Task item:
Only lines holding the word "source" are wanted from the records; copy all of them.

Web document revisions:
┄┄┄┄┄┄┄┄┄┄┄┄┄┄┄┄┄┄┄┄

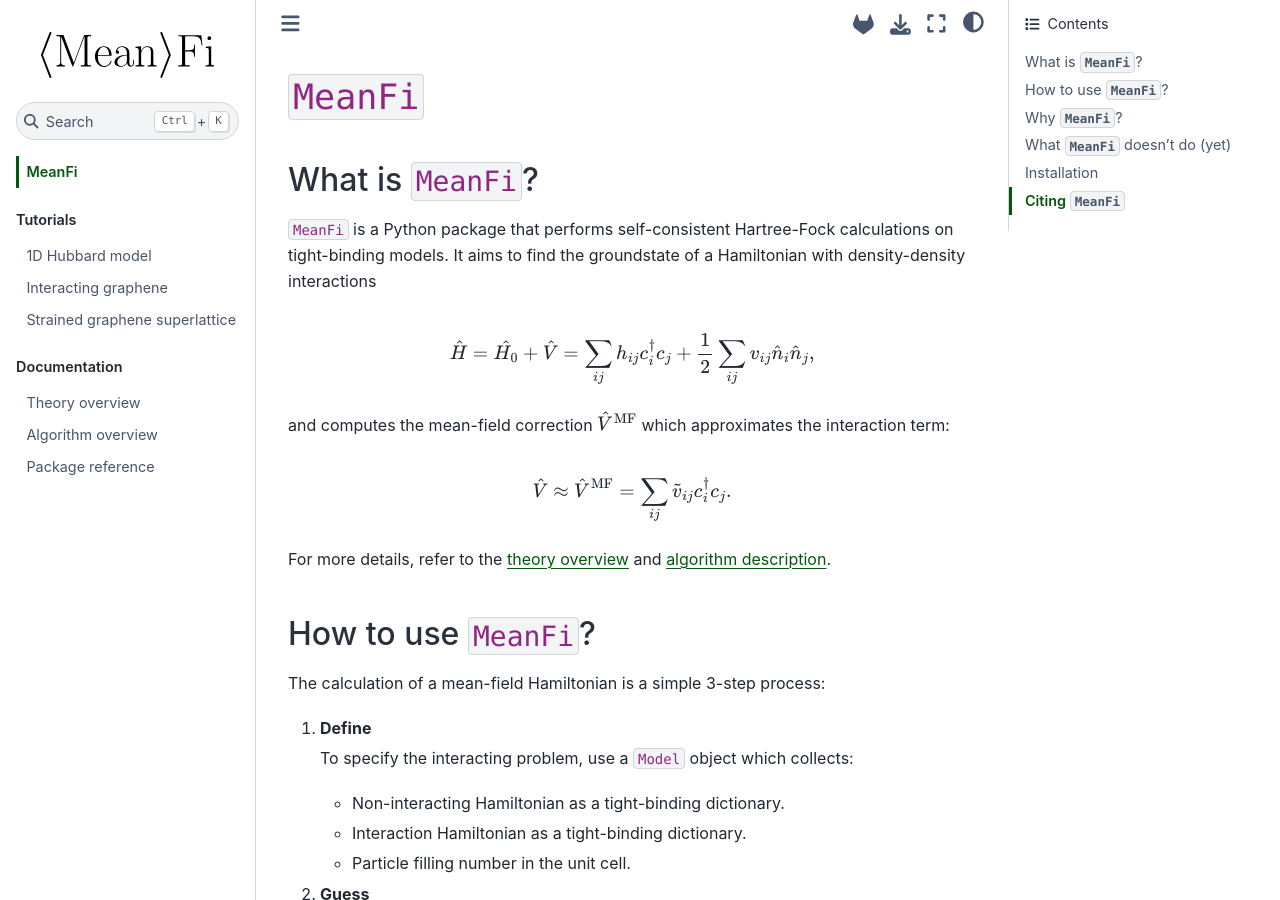
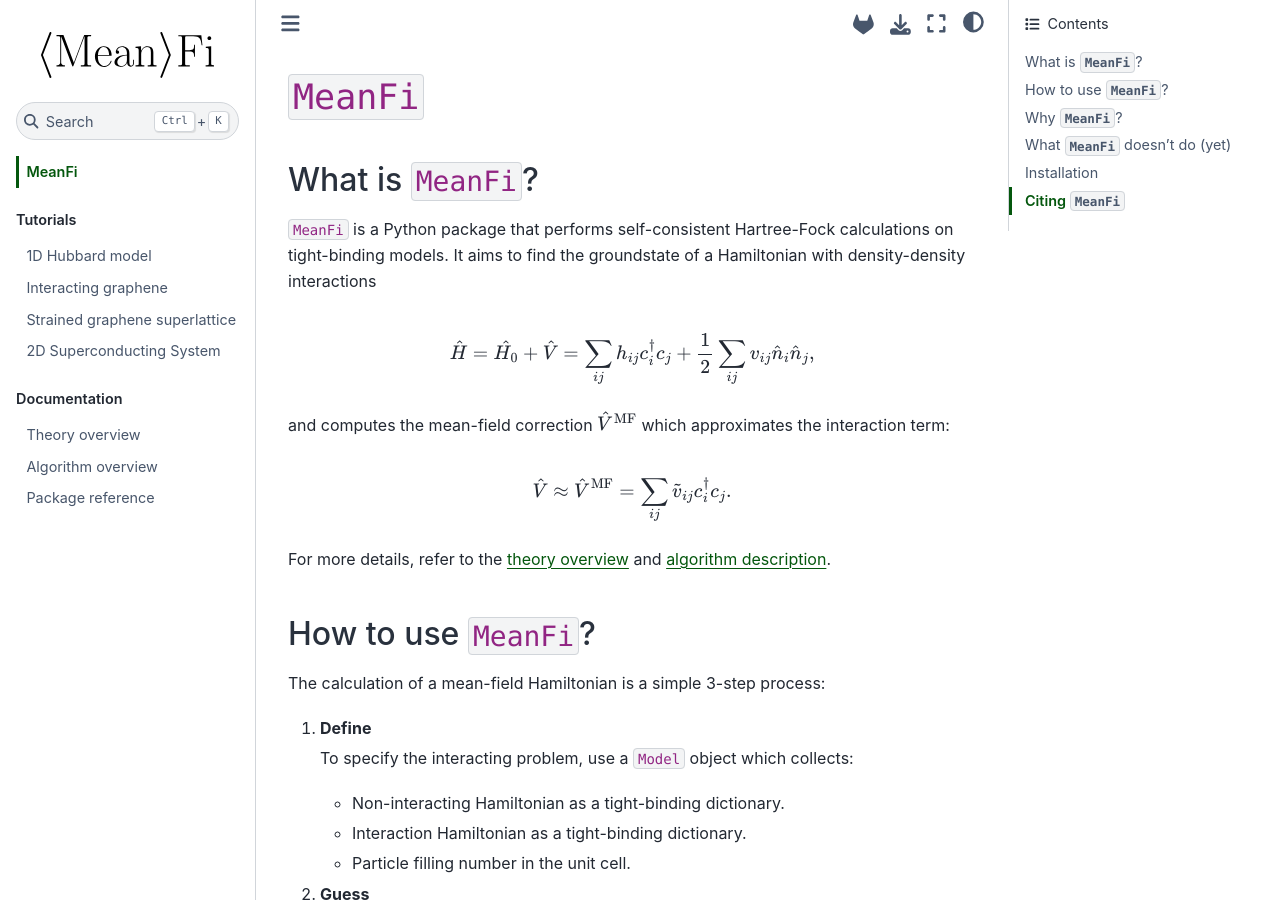
Before and after one commit to quantum-tinkerer/MeanFi, a Sphinx documentation site: the page built from docs/source/index.md, in a window 1280 px wide and 900 px high. Built offline with Sphinx 7.4.7 and the Sphinx Book theme 1.1.4, drawn with Linux system fonts in a browser that asks for light colours; the version number could not be read and is left out.

Commit message:
add 2d sc tutorial

````diff
--- a/docs/source/index.md
+++ b/docs/source/index.md
@@ -19,6 +19,7 @@ kernelspec:
 tutorial/hubbard_1d.md
 tutorial/graphene_example.md
 tutorial/strained_graphene.md
+tutorial/superconducting_2d.md
 ```
 
 ```{toctree}
````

┄┄┄┄┄┄┄┄┄┄┄┄┄┄┄┄┄┄┄┄

Reply to the task:
Before and after one commit to quantum-tinkerer/MeanFi, a Sphinx documentation site: the page built from docs/source/index.md, in a window 1280 px wide and 900 px high. Built offline with Sphinx 7.4.7 and the Sphinx Book theme 1.1.4, drawn with Linux system fonts in a browser that asks for light colours; the version number could not be read and is left out.
--- a/docs/source/index.md
+++ b/docs/source/index.md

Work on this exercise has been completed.